## User interface change data
════

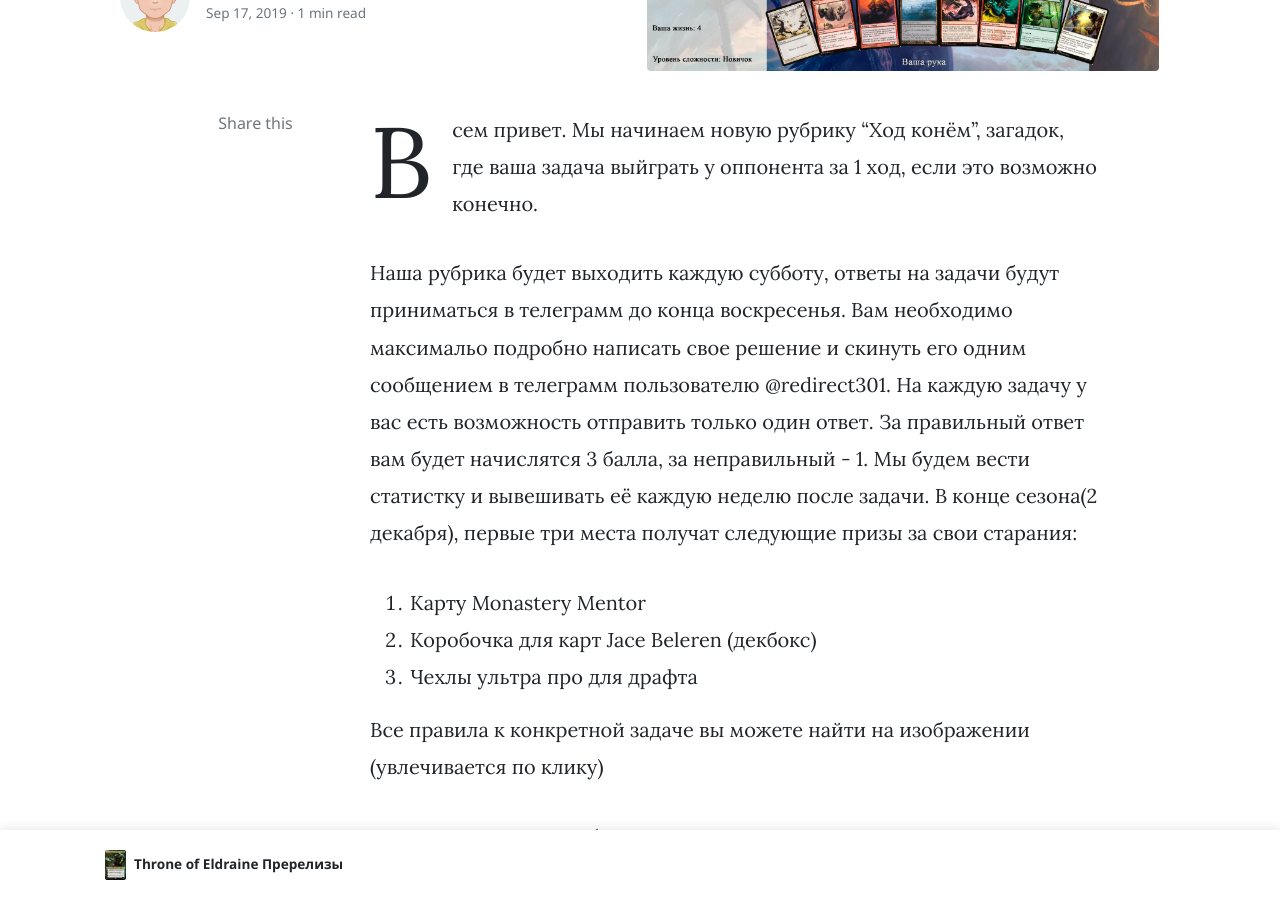
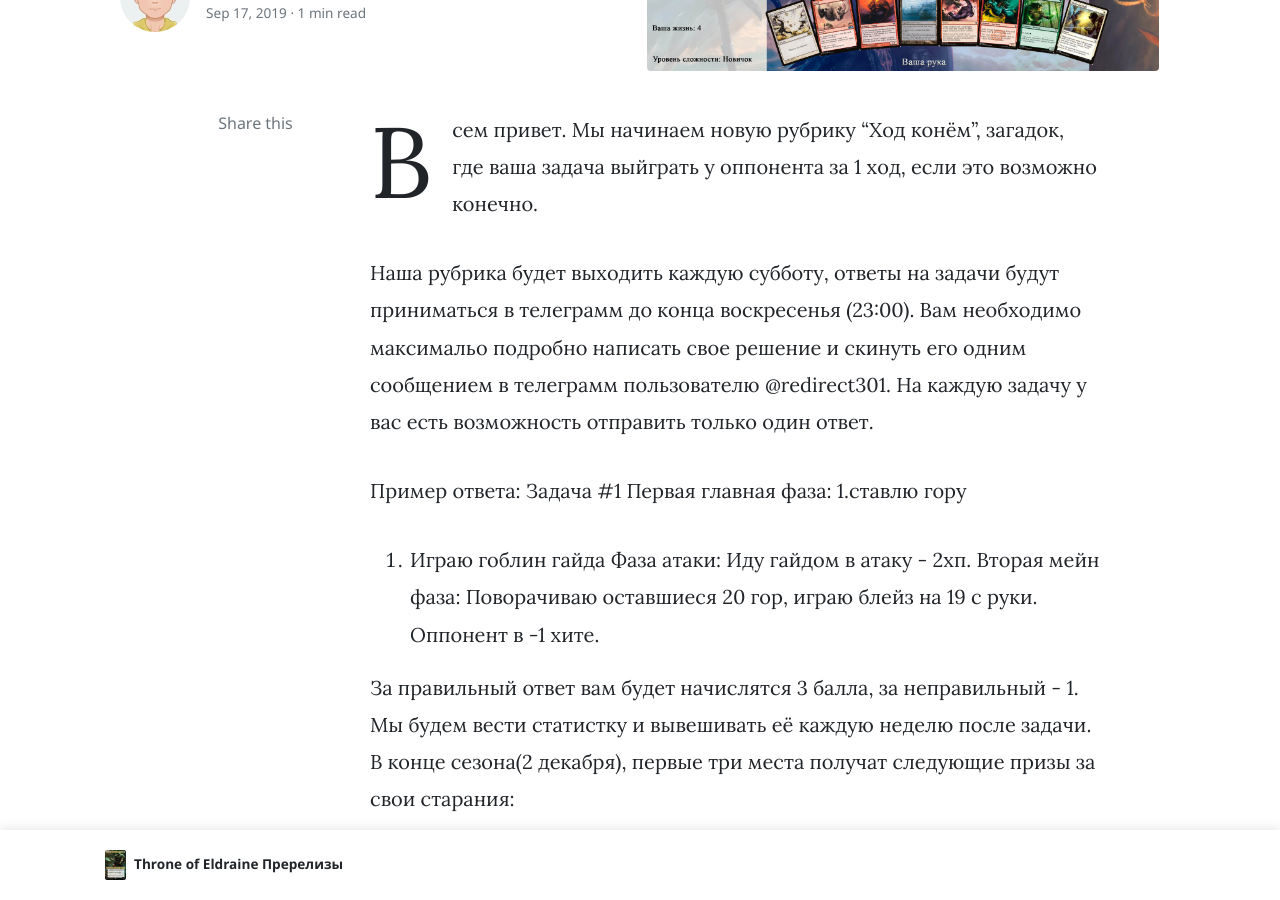
Before and after one commit to tcgua/tcgua.github.io, a Jekyll site: the page built from _posts/2019-09-17-hod-konem-1.md, in a window 1280 px wide and 900 px high, scrolled down 301 px. Built offline with Jekyll 4.4.1, drawn with Linux system fonts in a browser that asks for light colours; nearby versions of some CDN libraries; comment, search, counter and statistics services are not loaded.

Commit message:
quiz answer example added

```diff
--- a/_posts/2019-09-17-hod-konem-1.md
+++ b/_posts/2019-09-17-hod-konem-1.md
@@ -9,7 +9,16 @@ lightbox: yes
 
 Всем привет. Мы начинаем новую рубрику "Ход конём", загадок, где ваша задача выйграть у оппонента за 1 ход, если это возможно конечно.
 
-Наша рубрика будет выходить каждую субботу, ответы на задачи будут приниматься в телеграмм до конца воскресенья. Вам необходимо максимальо подробно написать свое решение и скинуть его одним сообщением в телеграмм пользователю @redirect301. На каждую задачу у вас есть возможность отправить только один ответ.
+Наша рубрика будет выходить каждую субботу, ответы на задачи будут приниматься в телеграмм до конца воскресенья (23:00). Вам необходимо максимальо подробно написать свое решение и скинуть его одним сообщением в телеграмм пользователю @redirect301. На каждую задачу у вас есть возможность отправить только один ответ.
+
+Пример ответа:
+Задача #1
+Первая главная фаза: 1.ставлю гору
+2. Играю гоблин гайда
+Фаза атаки: Иду гайдом в атаку - 2хп.
+Вторая мейн фаза: Поворачиваю оставшиеся 20 гор, играю блейз на 19 с руки.
+Оппонент в -1 хите.
+
 За правильный ответ вам будет начислятся 3 балла, за неправильный - 1. Мы будем вести статистку и вывешивать её каждую неделю после задачи. В конце сезона(2 декабря), первые три места получат следующие призы за свои старания:
 1. Карту Monastery Mentor
 2. Коробочка для карт Jace Beleren (декбокс)
```
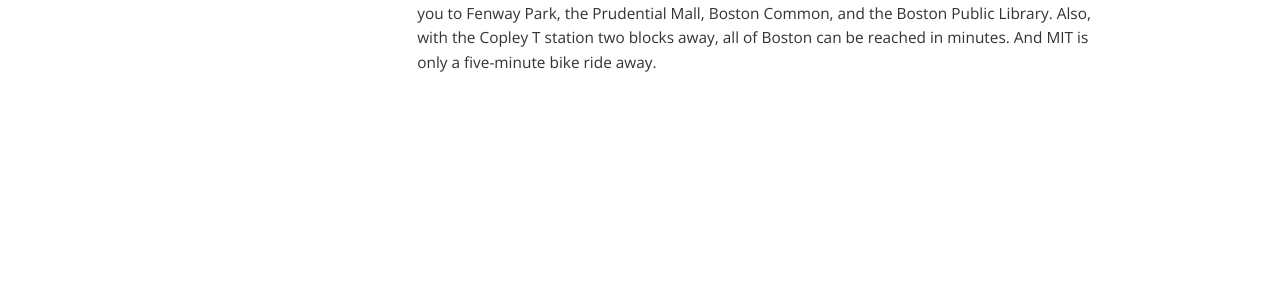
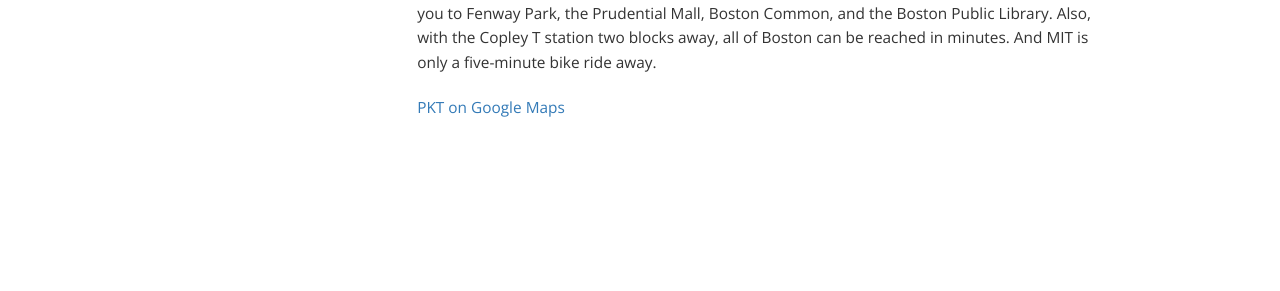
Before and after one commit to pktmasseta/pktmasseta.github.io, a Jekyll site: the page built from _house/index.md, in a window 1280 px wide. Shown: the part 600-891 px from the top of the page. Built offline with Jekyll 4.4.1, drawn with Linux system fonts in a browser that asks for light colours.

Commit message:
Add google maps link to house page.

```diff
--- a/_house/index.md
+++ b/_house/index.md
@@ -9,3 +9,5 @@
 We live in a four-story, century-old brownstone in Boston's affluent Back Bay. Our house serves as our home away from home - it's where we can unwind after hours of problem sets, catch dinner, hang out, and wander into random philosophical discussions late at night.
 
 Our house overlooks the beautiful, tree-lined, Commonwealth Avenue Mall. One block away is Newbury Street, world-famous for its restaurants, boutiques, and stores. A short walk brings you to Fenway Park, the Prudential Mall, Boston Common, and the Boston Public Library. Also, with the Copley T station two blocks away, all of Boston can be reached in minutes. And MIT is only a five-minute bike ride away.
+
+[PKT on Google Maps](https://goo.gl/maps/8L844USKF5q)
```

════

## WORK TO COMPLETE
Retype each line above exactly. Leave the images out.

## RESPONSE TO THE TASK
Before and after one commit to tcgua/tcgua.github.io, a Jekyll site: the page built from _posts/2019-09-17-hod-konem-1.md, in a window 1280 px wide and 900 px high, scrolled down 301 px. Built offline with Jekyll 4.4.1, drawn with Linux system fonts in a browser that asks for light colours; nearby versions of some CDN libraries; comment, search, counter and statistics services are not loaded.

Commit message:
quiz answer example added

```diff
--- a/_posts/2019-09-17-hod-konem-1.md
+++ b/_posts/2019-09-17-hod-konem-1.md
@@ -9,7 +9,16 @@ lightbox: yes
 
 Всем привет. Мы начинаем новую рубрику "Ход конём", загадок, где ваша задача выйграть у оппонента за 1 ход, если это возможно конечно.
 
-Наша рубрика будет выходить каждую субботу, ответы на задачи будут приниматься в телеграмм до конца воскресенья. Вам необходимо максимальо подробно написать свое решение и скинуть его одним сообщением в телеграмм пользователю @redirect301. На каждую задачу у вас есть возможность отправить только один ответ.
+Наша рубрика будет выходить каждую субботу, ответы на задачи будут приниматься в телеграмм до конца воскресенья (23:00). Вам необходимо максимальо подробно написать свое решение и скинуть его одним сообщением в телеграмм пользователю @redirect301. На каждую задачу у вас есть возможность отправить только один ответ.
+
+Пример ответа:
+Задача #1
+Первая главная фаза: 1.ставлю гору
+2. Играю гоблин гайда
+Фаза атаки: Иду гайдом в атаку - 2хп.
+Вторая мейн фаза: Поворачиваю оставшиеся 20 гор, играю блейз на 19 с руки.
+Оппонент в -1 хите.
+
 За правильный ответ вам будет начислятся 3 балла, за неправильный - 1. Мы будем вести статистку и вывешивать её каждую неделю после задачи. В конце сезона(2 декабря), первые три места получат следующие призы за свои старания:
 1. Карту Monastery Mentor
 2. Коробочка для карт Jace Beleren (декбокс)
```
Before and after one commit to pktmasseta/pktmasseta.github.io, a Jekyll site: the page built from _house/index.md, in a window 1280 px wide. Shown: the part 600-891 px from the top of the page. Built offline with Jekyll 4.4.1, drawn with Linux system fonts in a browser that asks for light colours.

Commit message:
Add google maps link to house page.

```diff
--- a/_house/index.md
+++ b/_house/index.md
@@ -9,3 +9,5 @@
 We live in a four-story, century-old brownstone in Boston's affluent Back Bay. Our house serves as our home away from home - it's where we can unwind after hours of problem sets, catch dinner, hang out, and wander into random philosophical discussions late at night.
 
 Our house overlooks the beautiful, tree-lined, Commonwealth Avenue Mall. One block away is Newbury Street, world-famous for its restaurants, boutiques, and stores. A short walk brings you to Fenway Park, the Prudential Mall, Boston Common, and the Boston Public Library. Also, with the Copley T station two blocks away, all of Boston can be reached in minutes. And MIT is only a five-minute bike ride away.
+
+[PKT on Google Maps](https://goo.gl/maps/8L844USKF5q)
```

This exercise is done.